What I find interesting is the impression that the nitpicks give. I didn't have a negative reaction to the story. I had a positive reaction to one. Just not a purely positive one. And, when writing about it, I chose to write about the less positive parts, because I think those are more interesting. That's not always the case - I just requested a thread for "The Dream Factory" specifically so I can highlight the one overwhelmingly positive aspect in an otherwise negative response to a story - but it often is. And in this case, I think it was important to me to highlight the problems I've had with the story's premise because much of the prior response was overwhlemingly positive (Anarkey's post above mine being the exception). It's a lot more interesting to try to engage in a discussion with people I disagree with than to discuss things with people I agree with, at least until the point where the discussion shifts into an argument.

So, my post may have focused on the negative aspects, which might give the impression I had a negative opinion. That is, however, not the case.

Beyond that, the last thing I want to do is make anyone feel like a simpleton. I enjoy sharing an opinion, and I enjoy discussing it. But there is nothing about either of those facts that makes my opinions more valid or important than the opinions of people who are not as detailed or involved in writing about them.  I'm nitpicky and verbose, that's my style; but my opinions are still nothing more and nothing less than opinions, and no better or worse than those of people with less nitpicky or less verbose writing styles.



Swamp

  • Hipparch
  • ******
  • Posts: 2229
    • Journey Into... podcast
Reply #59 on: February 27, 2008, 05:04:19 PM
I'm also a little shocked at the negative reactions to this story.  Wow, I thought I was cynical.

I am also shocked at all the negative reactions.  I really, really liked this one.

I'm glad you both enjoyed the story.  So did I.  However, I think these comments fall under the category of critiquing the critique, which Steve has warned against multiple times.  It's not a big deal, but if you want someone to see your opinion as valid, why not extend that same courtesy to others, especially regarding literature.
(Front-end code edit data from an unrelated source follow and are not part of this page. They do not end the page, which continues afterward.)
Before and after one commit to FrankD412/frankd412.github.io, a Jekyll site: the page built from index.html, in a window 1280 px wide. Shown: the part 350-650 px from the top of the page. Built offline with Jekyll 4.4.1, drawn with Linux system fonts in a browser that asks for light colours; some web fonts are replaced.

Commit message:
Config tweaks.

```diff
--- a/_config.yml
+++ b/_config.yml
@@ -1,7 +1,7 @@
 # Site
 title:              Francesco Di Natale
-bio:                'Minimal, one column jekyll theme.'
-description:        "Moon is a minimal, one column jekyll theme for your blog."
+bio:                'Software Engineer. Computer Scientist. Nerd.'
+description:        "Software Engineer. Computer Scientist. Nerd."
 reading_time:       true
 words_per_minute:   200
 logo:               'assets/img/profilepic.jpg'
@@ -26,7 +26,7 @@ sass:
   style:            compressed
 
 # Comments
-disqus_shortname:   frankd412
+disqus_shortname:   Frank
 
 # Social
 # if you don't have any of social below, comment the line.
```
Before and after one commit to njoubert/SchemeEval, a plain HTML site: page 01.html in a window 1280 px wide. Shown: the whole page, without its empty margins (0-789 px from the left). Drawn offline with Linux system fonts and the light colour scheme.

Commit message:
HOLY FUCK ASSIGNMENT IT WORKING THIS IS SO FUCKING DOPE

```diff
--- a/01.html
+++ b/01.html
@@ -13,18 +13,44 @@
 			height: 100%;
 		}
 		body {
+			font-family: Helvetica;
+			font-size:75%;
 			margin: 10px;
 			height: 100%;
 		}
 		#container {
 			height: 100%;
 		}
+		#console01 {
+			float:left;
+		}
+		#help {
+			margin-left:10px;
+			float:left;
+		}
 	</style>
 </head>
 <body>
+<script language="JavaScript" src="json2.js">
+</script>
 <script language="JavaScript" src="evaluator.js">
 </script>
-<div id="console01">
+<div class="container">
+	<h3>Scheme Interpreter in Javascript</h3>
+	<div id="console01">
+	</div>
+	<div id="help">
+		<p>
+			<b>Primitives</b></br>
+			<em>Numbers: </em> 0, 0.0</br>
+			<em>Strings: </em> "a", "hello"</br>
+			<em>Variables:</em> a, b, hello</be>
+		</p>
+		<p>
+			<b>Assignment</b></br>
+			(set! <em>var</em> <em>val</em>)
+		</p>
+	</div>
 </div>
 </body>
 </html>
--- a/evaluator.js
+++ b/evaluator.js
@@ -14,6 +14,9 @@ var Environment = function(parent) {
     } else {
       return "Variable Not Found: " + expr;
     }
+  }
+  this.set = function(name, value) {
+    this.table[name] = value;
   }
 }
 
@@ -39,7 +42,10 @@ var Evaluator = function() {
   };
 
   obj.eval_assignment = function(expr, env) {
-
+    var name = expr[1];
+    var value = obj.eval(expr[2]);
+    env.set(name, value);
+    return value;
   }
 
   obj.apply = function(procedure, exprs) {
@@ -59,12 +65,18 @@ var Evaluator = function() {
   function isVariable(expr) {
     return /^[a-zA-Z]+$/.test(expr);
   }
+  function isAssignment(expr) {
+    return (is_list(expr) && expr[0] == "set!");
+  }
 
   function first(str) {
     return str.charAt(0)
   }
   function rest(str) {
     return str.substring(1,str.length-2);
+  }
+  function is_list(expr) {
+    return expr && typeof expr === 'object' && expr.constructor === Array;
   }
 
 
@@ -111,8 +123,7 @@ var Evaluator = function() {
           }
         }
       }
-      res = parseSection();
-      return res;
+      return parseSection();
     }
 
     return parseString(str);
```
If I learned anything from the flash contest last year, it is that a given story will always be viewed differently by its audience.  And that's a good thing.  We learn from each other.  Why are you shocked that someone has a different opinion that you do?  Even if you really, really, really, really like something, that doesn't gaurantee eveyone else will.  I loved this story, as did many others.  Anarkey strongly disliked it; eytanz highlighted negative points about it.  So?   I have learned from their explanations as to why they disliked it, and I took a second look at why I liked it so much.  The bottom line is that I still love the story, but understand where it fell short for them.  That is what a forum is for.  I have learned it is best to simply share my opinions and observations and let everyone else do the same.

Then again, here I am critiquing the critique of the critique.  Now I have probably started a sideline discussion.  I just wanted to share my thoughts on what I have learned in order to enjoy these forums for myself. 

Back to comments about Edward...
« Last Edit: February 27, 2008, 05:09:27 PM by kmmrlatham »

Facehuggers don't have heads!

Come with me and Journey Into... another fun podcast